--- Raw data Enclosed Below ---

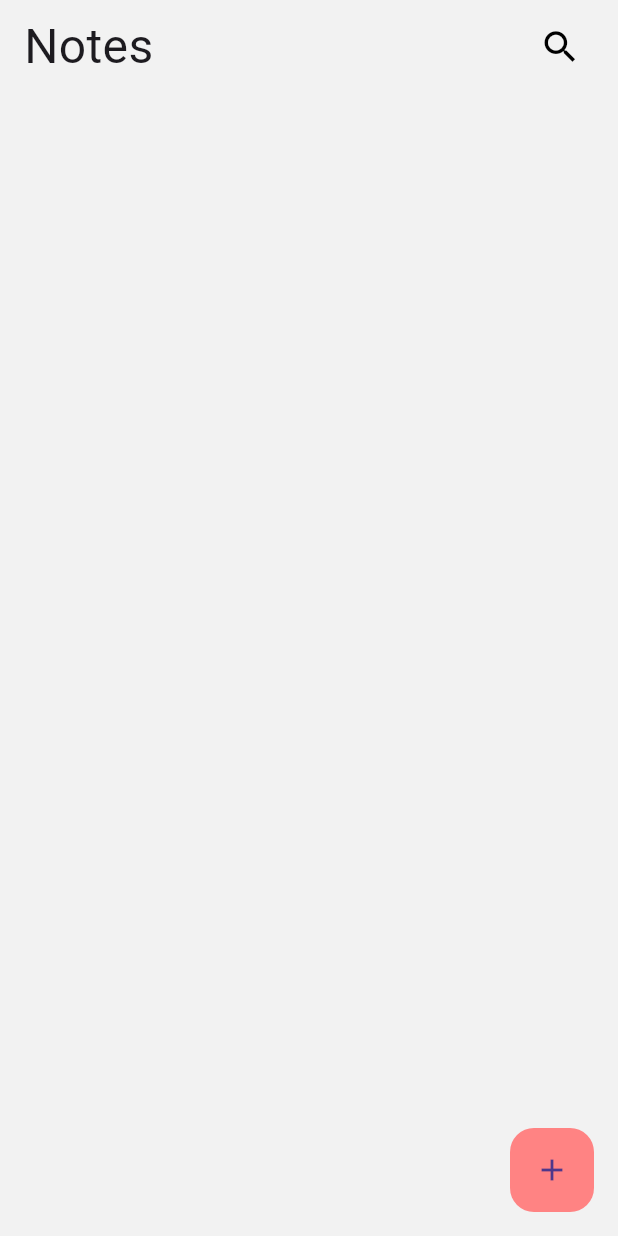
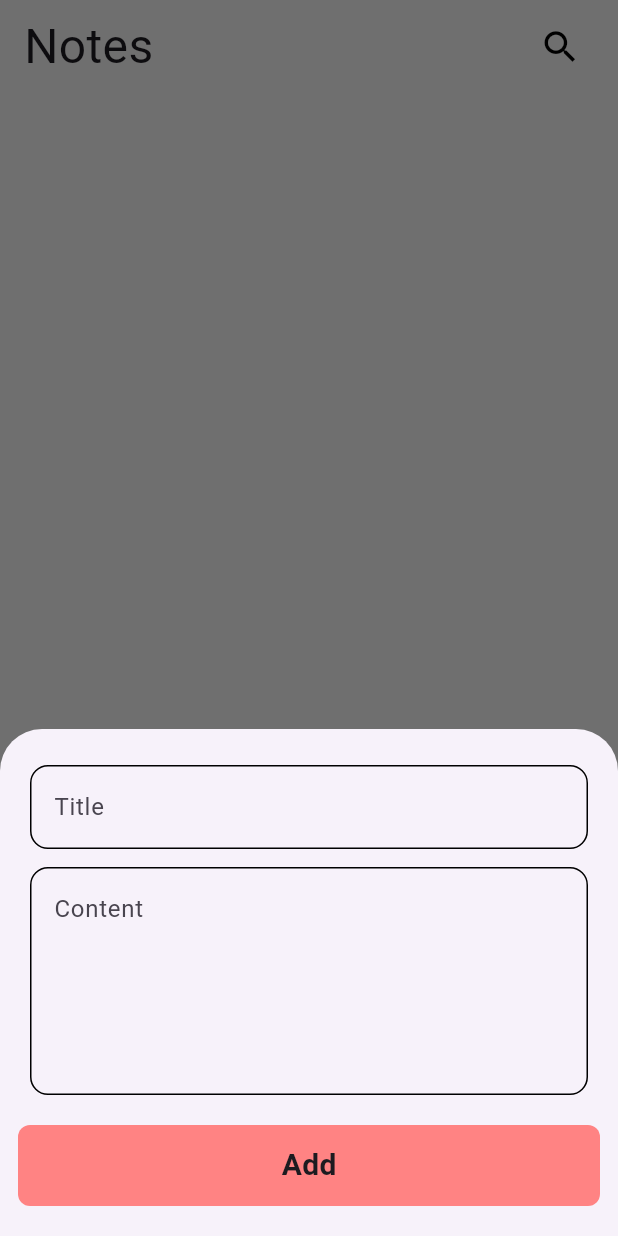
Before and after one commit to Mareamkhaled/Notes_APP, a Flutter app: the HomeScreen screen opened directly, after a tap on the "add" icon, on a phone screen of 412 x 824 dp. Run offline on Flutter 3.47's test engine with Material 3 defaults, Android fonts, the phone set to English and light mode, and no system bars.

Commit message:
bottom sheet

```diff
--- a/lib/views/screens/home_screen.dart
+++ b/lib/views/screens/home_screen.dart
@@ -1,5 +1,6 @@
 import 'package:flutter/material.dart';
 import 'package:notes_app/constants/my_colors.dart';
+import 'package:notes_app/views/widgets/custom_bottom_sheet.dart';
 import 'package:notes_app/views/widgets/notes_body_widget.dart';
 
 class HomeScreen extends StatelessWidget {
@@ -17,10 +18,13 @@ class HomeScreen extends StatelessWidget {
         backgroundColor: MyColors.myBink,
         elevation: 0,
         onPressed: () {
-
+        showModalBottomSheet(context: context, builder: (context) {
+          return CustomBottomSheet();
+        },);
       },child: Icon(Icons.add),),
 
       body: NotesBodyWidget(),
+
     );
   }
 }
--- /dev/null
+++ b/lib/views/widgets/add_notes_form_field.dart
@@ -0,0 +1,54 @@
+import 'package:flutter/material.dart';
+import 'package:notes_app/views/widgets/custom_bottom.dart';
+import 'package:notes_app/views/widgets/custom_text_field.dart';
+
+class AddNotesFormField extends StatefulWidget {
+  const AddNotesFormField({super.key});
+
+  @override
+  State<AddNotesFormField> createState() => _AddNotesFormFieldState();
+}
+
+class _AddNotesFormFieldState extends State<AddNotesFormField> {
+  final GlobalKey<FormState> formKey = GlobalKey();
+  String? title, subTitle;
+  @override
+  Widget build(BuildContext context) {
+    return Form(
+        key: formKey,
+        child: Column(
+          children: [
+            SizedBox(
+              height: 24,
+            ),
+            Padding(
+              padding: EdgeInsets.symmetric(horizontal: 8),
+              child: CustomTextField(
+                hintText: "Title",
+                maxLine: 1,
+                onSaved: (val) {
+                  title = val;
+                },
+              ),
+            ),
+              SizedBox(
+              height: 12,
+            ),
+            Padding(
+              padding: EdgeInsets.symmetric(horizontal: 8),
+              child: CustomTextField(
+                hintText: "Content",
+                maxLine: 5,
+                onSaved: (val) {
+                  subTitle = val;
+                },
+              ),
+            ),
+            SizedBox(height: 20,),
+            CustomBottom(),
+            SizedBox(height: 20,),
+            // Padding(padding: EdgeInsets.all(8),child: CustomBottom(isLoading: ),)
+          ],
+        ));
+  }
+}
--- /dev/null
+++ b/lib/views/widgets/custom_bottom.dart
@@ -0,0 +1,27 @@
+import 'package:flutter/material.dart';
+import 'package:notes_app/constants/my_colors.dart';
+
+class CustomBottom extends StatelessWidget {
+  const CustomBottom({super.key, this.onTap});
+//  final bool isLoading;
+ final void Function()? onTap;
+  @override
+  Widget build(BuildContext context) {
+    return GestureDetector(
+      onTap: onTap,
+      child: Container(
+        width: MediaQuery.of(context).size.width,
+        height: 54,
+        decoration: BoxDecoration(
+          color: MyColors.myBink,
+          borderRadius:BorderRadius.circular(8)
+        ),
+        child: Center(
+          child:Text("Add",
+          style: TextStyle(fontSize: 20,
+          fontWeight: FontWeight.bold),),
+        ),
+      ),
+    );
+  }
+}
--- /dev/null
+++ b/lib/views/widgets/custom_bottom_sheet.dart
@@ -0,0 +1,19 @@
+import 'package:flutter/material.dart';
+import 'package:notes_app/views/widgets/add_notes_form_field.dart';
+
+class CustomBottomSheet extends StatelessWidget {
+  const CustomBottomSheet({super.key});
+
+  @override
+  Widget build(BuildContext context) {
+    return AbsorbPointer(
+      absorbing: true,
+      child: Padding(
+        padding: EdgeInsets.only(left: 12, right: 12),
+        child: SingleChildScrollView(
+          child: AddNotesFormField(),
+        ),
+      ),
+    );
+  }
+}
--- /dev/null
+++ b/lib/views/widgets/custom_text_field.dart
@@ -0,0 +1,40 @@
+import 'package:flutter/material.dart';
+
+class CustomTextField extends StatelessWidget {
+  const CustomTextField({super.key, required this.hintText, required this.maxLine, this.onSaved, this.onChanged});
+  final String hintText;
+  final int maxLine;
+  final void Function(String?)? onSaved;
+  final void Function(String)? onChanged;
+
+  @override
+  Widget build(BuildContext context) {
+    return TextFormField(
+      onChanged: onChanged,
+      onSaved: onSaved,
+      maxLines: maxLine,
+      decoration: InputDecoration(
+        hintText: hintText,
+        border: borderCustom(),
+        enabledBorder: borderCustom(),
+        focusedBorder: borderCustom(Colors.lightBlue)
+      ),
+      validator: (value) {
+        if(value?.isEmpty ??true){
+          return "this field is required";
+        }
+        else{
+          return null;
+        }
+      },
+    );
+
+  }
+   OutlineInputBorder borderCustom([Color? color]){
+      return OutlineInputBorder(
+        borderRadius: BorderRadius.circular(12),borderSide: BorderSide(
+          color: color ?? Colors.black
+        )
+      );
+    }
+}
```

--- End of Enclosed Raw data ---

* **What is being asked**: Determine the number of lines in the data that contain "widgets" as a word or string, and state only that number.

* **Exercise result**: 9